With the passage of continuing medical education in Michigan, the MVMA established a CE portal with over 1,000 online courses, many of which are free for members. The online portal will also track member’s hours of continuing education, even from outside sources. MVMA programs like the Small Animal Seminar Series and the new CE portal are convenient and effective resources for members to stay current in the profession.
Other valuable tools that the MVMA is committed to developing are designed to help veterinary students and new graduates reduce their debt-to-income ratio. The average student debt for 2016 was approximately $180,000 with some students exceeding $300,000. The MVMA has partnered with the MSU College of Veterinary Medicine and other national groups by providing student debt resources on their website, offering sessions for MSU CVM students and offering free financial advice for current members. The debt-to-income ratio has become a burden for both new graduates and their employers, and the MVMA is looking for ways to help new members succeed for the long-term.
During 2015-2016, MVMA had a Wellness Task Force dedicated to assisting veterinarians who were challenged with compassion fatigue, financial concerns, psychological distress, or issues around work-life balance.
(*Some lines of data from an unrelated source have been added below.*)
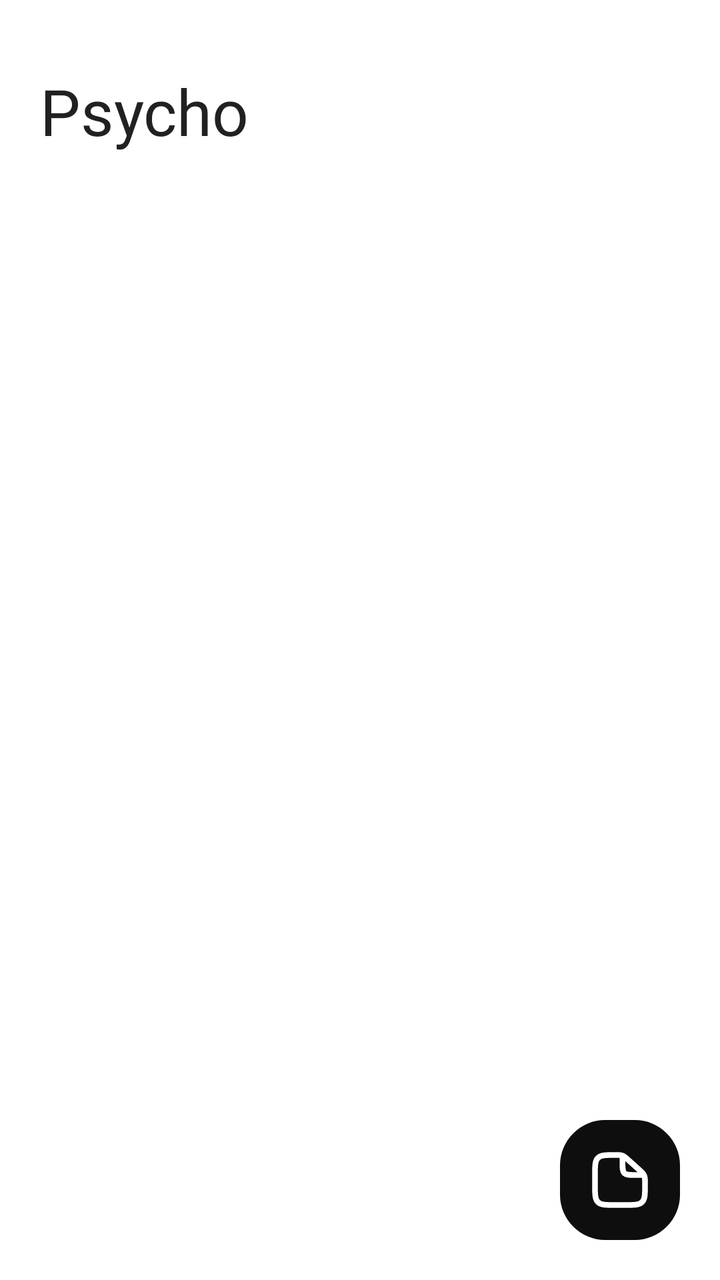
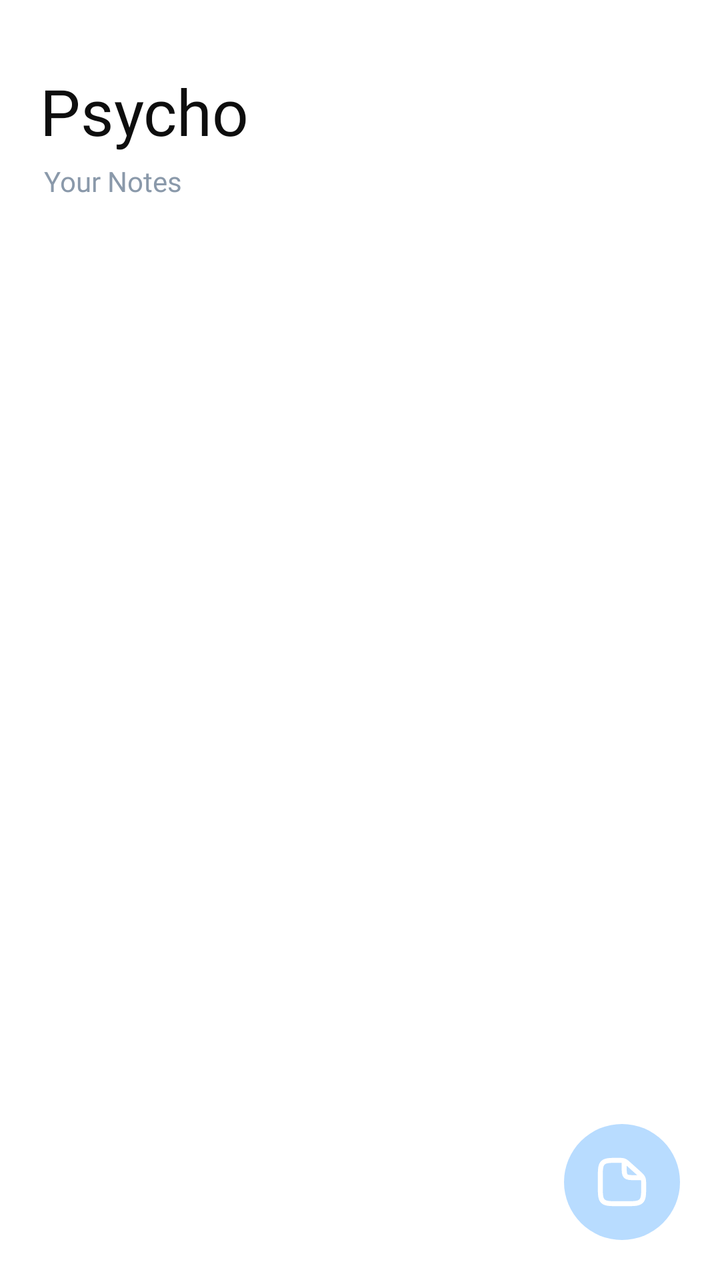

An Android layout rendered at two revisions. The XML below is the earlier revision; the diff shows what the commit changed to produce the second picture.
<!-- AndroidManifest.xml: application theme Theme.App.Starting -->
<!-- res/layout/notes_activity.xml -->
<?xml version="1.0" encoding="utf-8"?>
<LinearLayout xmlns:android="http://schemas.android.com/apk/res/android"
    android:layout_width="match_parent"
    android:layout_height="match_parent"
    android:orientation="vertical">

    <TextView
        android:id="@+id/icon"
        android:layout_width="wrap_content"
        android:layout_height="wrap_content"
        android:textColor="@color/black"
        android:fontFamily="@font/coolvetica"
        android:text="Psycho"
        android:textSize="32dp"
        android:layout_marginLeft="20dp"
        android:layout_marginTop="34dp"/>

    <FrameLayout
        android:layout_marginTop="10dp"
        android:layout_width="match_parent"
        android:layout_height="0dp"
        android:layout_weight="1">

        <androidx.recyclerview.widget.RecyclerView
            android:id="@+id/notes_recycler"
            android:layout_width="match_parent"
            android:layout_height="match_parent" />

        <View
            android:id="@+id/empty_view"
            android:layout_width="200dp"
            android:layout_height="200dp"
            android:layout_gravity="center"
            android:layout_marginBottom="50dp"
            android:gravity="center"
            android:background="@drawable/without_notes_image"
            android:visibility="gone" />

        <FrameLayout
            android:background="@drawable/black_round_button_pre"
            android:layout_width="60dp"
            android:layout_height="60dp"
            android:layout_gravity="bottom|end"
            android:layout_margin="20dp">
            <View
                android:id="@+id/btn_add_note"
                android:clickable="true"
                android:layout_width="match_parent"
                android:layout_height="match_parent"
                android:layout_margin="15dp"
                android:background="@drawable/file_icon"/>
        </FrameLayout>
    </FrameLayout>
</LinearLayout>
<!-- resources referenced by this layout -->
<resources>
  <color name="black">#212121</color>
  <!-- drawable black_round_button_pre (drawable) -->
  <?xml version="1.0" encoding="utf-8"?>
  <shape xmlns:android="http://schemas.android.com/apk/res/android">
      <solid android:color="@color/fullblack"></solid>
      <corners android:radius="22.5dp"></corners>
  </shape>
  <!-- drawable file_icon: vector/xml drawable (drawable, 2582 chars, omitted) -->
  <!-- drawable without_notes_image: vector/xml drawable (drawable, 2558 chars, omitted) -->
  <style name="Theme.App.Starting" parent="Theme.SplashScreen">
          <item name="windowSplashScreenBackground">@color/background_color</item>
          <item name="windowSplashScreenAnimatedIcon">@drawable/icon_app_psycho_svg</item>
          <item name="postSplashScreenTheme">@style/Theme.PsychoApp</item>
      </style>
  <color name="fullblack">#0E0E0E</color>
  <color name="background_color">#FFFFFF</color>
  <!-- drawable icon_app_psycho_svg: vector/xml drawable (drawable, 4124 chars, omitted) -->
  <style name="Theme.PsychoApp" parent="Theme.AppCompat.Light.NoActionBar">
          <item name="android:statusBarColor">@color/fullblack</item>
          <item name="android:navigationBarColor">@color/fullblack</item>
          <item name="windowActionBar">false</item>
          <item name="windowNoTitle">true</item>
          <item name="colorControlActivated">@color/background_color</item>
          <item name="colorControlNormal">@color/black40</item>
          <item name="android:windowBackground">@color/background_color</item>
      </style>
  <color name="black40">#66000000</color>
</resources>

<!-- the commit's change to res/layout/notes_activity.xml (unified diff, before → after) -->
@@ -2,53 +2,75 @@
 <LinearLayout xmlns:android="http://schemas.android.com/apk/res/android"
     android:layout_width="match_parent"
     android:layout_height="match_parent"
-    android:orientation="vertical">
+    android:orientation="vertical"
+    android:background="@android:color/white">
 
+    
     <TextView
         android:id="@+id/icon"
         android:layout_width="wrap_content"
         android:layout_height="wrap_content"
-        android:textColor="@color/black"
+        android:text="@string/psycho"
+        android:textColor="@color/fullblack"
         android:fontFamily="@font/coolvetica"
-        android:text="Psycho"
-        android:textSize="32dp"
-        android:layout_marginLeft="20dp"
-        android:layout_marginTop="34dp"/>
+        android:textSize="32sp"
+        android:layout_marginStart="20dp"
+        android:layout_marginTop="34dp" />
 
+    <TextView
+        android:layout_width="wrap_content"
+        android:layout_height="wrap_content"
+        android:text="@string/yournotes"
+        android:textColor="#8A99AA"
+        android:textSize="14sp"
+        android:fontFamily="@font/geistmedium"
+        android:layout_marginStart="22dp"
+        android:layout_marginTop="4dp" />
+
+    
     <FrameLayout
-        android:layout_marginTop="10dp"
         android:layout_width="match_parent"
         android:layout_height="0dp"
-        android:layout_weight="1">
+        android:layout_weight="1"
+        android:layout_marginTop="12dp">
 
         <androidx.recyclerview.widget.RecyclerView
             android:id="@+id/notes_recycler"
             android:layout_width="match_parent"
-            android:layout_height="match_parent" />
+            android:layout_height="match_parent"
+            android:clipToPadding="false"
+            android:paddingBottom="100dp" />
 
+        
         <View
             android:id="@+id/empty_view"
             android:layout_width="200dp"
             android:layout_height="200dp"
             android:layout_gravity="center"
             android:layout_marginBottom="50dp"
-            android:gravity="center"
             android:background="@drawable/without_notes_image"
             android:visibility="gone" />
 
+        
         <FrameLayout
-            android:background="@drawable/black_round_button_pre"
-            android:layout_width="60dp"
-            android:layout_height="60dp"
+            android:layout_width="58dp"
+            android:layout_height="58dp"
             android:layout_gravity="bottom|end"
-            android:layout_margin="20dp">
+            android:layout_marginEnd="20dp"
+            android:layout_marginBottom="20dp"
+            android:background="@drawable/blue_round_button">
+
             <View
                 android:id="@+id/btn_add_note"
-                android:clickable="true"
                 android:layout_width="match_parent"
                 android:layout_height="match_parent"
-                android:layout_margin="15dp"
-                android:background="@drawable/file_icon"/>
+                android:layout_margin="16dp"
+                android:background="@drawable/file_icon"
+                android:clickable="true"
+                android:focusable="true" />
+
         </FrameLayout>
+
     </FrameLayout>
+
 </LinearLayout>
<!-- resource entries referenced after the edit -->
@@ -1,20 +1,24 @@
 <!-- resources referenced by this layout -->
 <resources>
-  <color name="black">#212121</color>
-  <!-- drawable black_round_button_pre (drawable) -->
-  <?xml version="1.0" encoding="utf-8"?>
-  <shape xmlns:android="http://schemas.android.com/apk/res/android">
-      <solid android:color="@color/fullblack"></solid>
-      <corners android:radius="22.5dp"></corners>
-  </shape>
   <!-- drawable file_icon: vector/xml drawable (drawable, 2582 chars, omitted) -->
   <!-- drawable without_notes_image: vector/xml drawable (drawable, 2558 chars, omitted) -->
+  <string name="psycho">Psycho</string>
+  <string name="yournotes">Your Notes</string>
   <style name="Theme.App.Starting" parent="Theme.SplashScreen">
           <item name="windowSplashScreenBackground">@color/background_color</item>
           <item name="windowSplashScreenAnimatedIcon">@drawable/icon_app_psycho_svg</item>
           <item name="postSplashScreenTheme">@style/Theme.PsychoApp</item>
       </style>
   <color name="fullblack">#0E0E0E</color>
+  <!-- drawable blue_round_button (drawable) -->
+  <?xml version="1.0" encoding="utf-8"?>
+  <shape xmlns:android="http://schemas.android.com/apk/res/android">
+  
+      <solid android:color="#B8DCFF" />
+  
+      <corners android:radius="50dp" />
+  
+  </shape>
   <color name="background_color">#FFFFFF</color>
   <!-- drawable icon_app_psycho_svg: vector/xml drawable (drawable, 4124 chars, omitted) -->
   <style name="Theme.PsychoApp" parent="Theme.AppCompat.Light.NoActionBar">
A recent study published by Nett, et. al. in JAVMA, (2016) reported that membership in a professional veterinary association was positively correlated with reduced mental illness and suicide. The authors found that 17.5% of veterinarians who were not association members experienced severe psychological distress at the time of the survey compared to 9.3% of veterinarians who belonged to an association. Strand, et al. (2016) noted in a Wellness Risk Factor Study that veterinary medical associations (VMAs) played a critical role by offering social support and a means for sharing information. State VMAs, along with online social communities, are important outlets for helping veterinarians across the profession find and maintain positive support systems. The MVMA Wellness Task Force was specifically created in an effort to design and develop ongoing resources for our professional community across Michigan.
Encouraging membership in the MVMA can provide numerous benefits for all. Free or reduced-cost CE is a major concern for many. Legal and financial resources for managing debt relief will continue to be important tools for helping new graduates succeed, and promoting the physical, mental and emotional wellness of our colleagues across the veterinary profession is something our association is committed to for everyone’s long-term benefit. Endorsing membership in the MVMA and assisting colleagues with costs of membership could be priceless.
Nett, R. J., Witte, T. K., Holzbauer, S. M., et. al. (2015). Risk factors for suicide, attitudes toward mental illness, and practice-related stressors among US veterinarians. Journal of the American Veterinary Medicine Association, 247(8), 945-955.
Strand, E., and Faust, C. (2016) Wellness Risk Factor Study Finds Positive Correlation to VMA Membership.